*** Opening SUPPLIED INFORMATION ***

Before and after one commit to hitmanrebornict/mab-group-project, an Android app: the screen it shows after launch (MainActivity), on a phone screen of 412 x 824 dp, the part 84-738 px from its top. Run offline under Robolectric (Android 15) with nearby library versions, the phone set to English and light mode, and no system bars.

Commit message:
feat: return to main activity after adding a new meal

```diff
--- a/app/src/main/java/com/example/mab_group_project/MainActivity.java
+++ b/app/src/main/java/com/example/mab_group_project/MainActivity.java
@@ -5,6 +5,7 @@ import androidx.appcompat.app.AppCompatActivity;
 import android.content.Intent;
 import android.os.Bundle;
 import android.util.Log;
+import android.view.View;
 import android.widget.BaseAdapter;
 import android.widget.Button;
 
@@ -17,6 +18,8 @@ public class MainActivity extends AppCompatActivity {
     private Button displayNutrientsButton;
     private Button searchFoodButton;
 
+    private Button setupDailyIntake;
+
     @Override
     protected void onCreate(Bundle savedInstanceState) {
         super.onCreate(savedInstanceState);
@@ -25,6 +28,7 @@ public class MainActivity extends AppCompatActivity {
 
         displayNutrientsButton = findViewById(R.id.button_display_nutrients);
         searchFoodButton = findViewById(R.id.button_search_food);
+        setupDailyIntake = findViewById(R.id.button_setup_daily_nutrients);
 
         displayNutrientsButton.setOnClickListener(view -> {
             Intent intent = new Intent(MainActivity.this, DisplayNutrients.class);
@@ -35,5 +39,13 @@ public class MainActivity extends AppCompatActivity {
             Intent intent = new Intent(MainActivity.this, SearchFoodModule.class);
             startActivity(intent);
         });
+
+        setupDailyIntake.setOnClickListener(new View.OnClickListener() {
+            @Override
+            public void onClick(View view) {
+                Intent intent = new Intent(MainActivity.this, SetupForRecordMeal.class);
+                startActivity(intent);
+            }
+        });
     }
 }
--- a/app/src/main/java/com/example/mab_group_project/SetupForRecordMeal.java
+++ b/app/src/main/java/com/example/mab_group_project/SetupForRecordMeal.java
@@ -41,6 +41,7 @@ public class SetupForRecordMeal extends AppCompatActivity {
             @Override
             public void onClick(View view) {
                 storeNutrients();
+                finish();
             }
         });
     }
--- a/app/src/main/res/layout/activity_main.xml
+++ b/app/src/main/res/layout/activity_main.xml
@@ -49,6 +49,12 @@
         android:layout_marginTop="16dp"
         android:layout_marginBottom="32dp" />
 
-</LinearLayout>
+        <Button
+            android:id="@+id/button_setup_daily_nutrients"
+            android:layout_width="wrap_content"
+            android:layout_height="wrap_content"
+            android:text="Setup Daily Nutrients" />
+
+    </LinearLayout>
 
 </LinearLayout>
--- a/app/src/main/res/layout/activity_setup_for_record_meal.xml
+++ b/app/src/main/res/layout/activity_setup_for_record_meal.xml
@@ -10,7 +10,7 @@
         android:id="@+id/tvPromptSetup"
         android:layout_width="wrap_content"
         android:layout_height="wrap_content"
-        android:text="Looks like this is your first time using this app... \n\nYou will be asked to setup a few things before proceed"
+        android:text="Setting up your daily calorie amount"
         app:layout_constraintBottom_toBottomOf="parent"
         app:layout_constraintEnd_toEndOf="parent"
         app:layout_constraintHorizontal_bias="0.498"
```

*** Closing SUPPLIED INFORMATION ***

[WORK INSTRUCTIONS]: Output the listing exactly, from first line to last.

[ANSWER BELOW]:
Before and after one commit to hitmanrebornict/mab-group-project, an Android app: the screen it shows after launch (MainActivity), on a phone screen of 412 x 824 dp, the part 84-738 px from its top. Run offline under Robolectric (Android 15) with nearby library versions, the phone set to English and light mode, and no system bars.

Commit message:
feat: return to main activity after adding a new meal

```diff
--- a/app/src/main/java/com/example/mab_group_project/MainActivity.java
+++ b/app/src/main/java/com/example/mab_group_project/MainActivity.java
@@ -5,6 +5,7 @@ import androidx.appcompat.app.AppCompatActivity;
 import android.content.Intent;
 import android.os.Bundle;
 import android.util.Log;
+import android.view.View;
 import android.widget.BaseAdapter;
 import android.widget.Button;
 
@@ -17,6 +18,8 @@ public class MainActivity extends AppCompatActivity {
     private Button displayNutrientsButton;
     private Button searchFoodButton;
 
+    private Button setupDailyIntake;
+
     @Override
     protected void onCreate(Bundle savedInstanceState) {
         super.onCreate(savedInstanceState);
@@ -25,6 +28,7 @@ public class MainActivity extends AppCompatActivity {
 
         displayNutrientsButton = findViewById(R.id.button_display_nutrients);
         searchFoodButton = findViewById(R.id.button_search_food);
+        setupDailyIntake = findViewById(R.id.button_setup_daily_nutrients);
 
         displayNutrientsButton.setOnClickListener(view -> {
             Intent intent = new Intent(MainActivity.this, DisplayNutrients.class);
@@ -35,5 +39,13 @@ public class MainActivity extends AppCompatActivity {
             Intent intent = new Intent(MainActivity.this, SearchFoodModule.class);
             startActivity(intent);
         });
+
+        setupDailyIntake.setOnClickListener(new View.OnClickListener() {
+            @Override
+            public void onClick(View view) {
+                Intent intent = new Intent(MainActivity.this, SetupForRecordMeal.class);
+                startActivity(intent);
+            }
+        });
     }
 }
--- a/app/src/main/java/com/example/mab_group_project/SetupForRecordMeal.java
+++ b/app/src/main/java/com/example/mab_group_project/SetupForRecordMeal.java
@@ -41,6 +41,7 @@ public class SetupForRecordMeal extends AppCompatActivity {
             @Override
             public void onClick(View view) {
                 storeNutrients();
+                finish();
             }
         });
     }
--- a/app/src/main/res/layout/activity_main.xml
+++ b/app/src/main/res/layout/activity_main.xml
@@ -49,6 +49,12 @@
         android:layout_marginTop="16dp"
         android:layout_marginBottom="32dp" />
 
-</LinearLayout>
+        <Button
+            android:id="@+id/button_setup_daily_nutrients"
+            android:layout_width="wrap_content"
+            android:layout_height="wrap_content"
+            android:text="Setup Daily Nutrients" />
+
+    </LinearLayout>
 
 </LinearLayout>
--- a/app/src/main/res/layout/activity_setup_for_record_meal.xml
+++ b/app/src/main/res/layout/activity_setup_for_record_meal.xml
@@ -10,7 +10,7 @@
         android:id="@+id/tvPromptSetup"
         android:layout_width="wrap_content"
         android:layout_height="wrap_content"
-        android:text="Looks like this is your first time using this app... \n\nYou will be asked to setup a few things before proceed"
+        android:text="Setting up your daily calorie amount"
         app:layout_constraintBottom_toBottomOf="parent"
         app:layout_constraintEnd_toEndOf="parent"
         app:layout_constraintHorizontal_bias="0.498"
```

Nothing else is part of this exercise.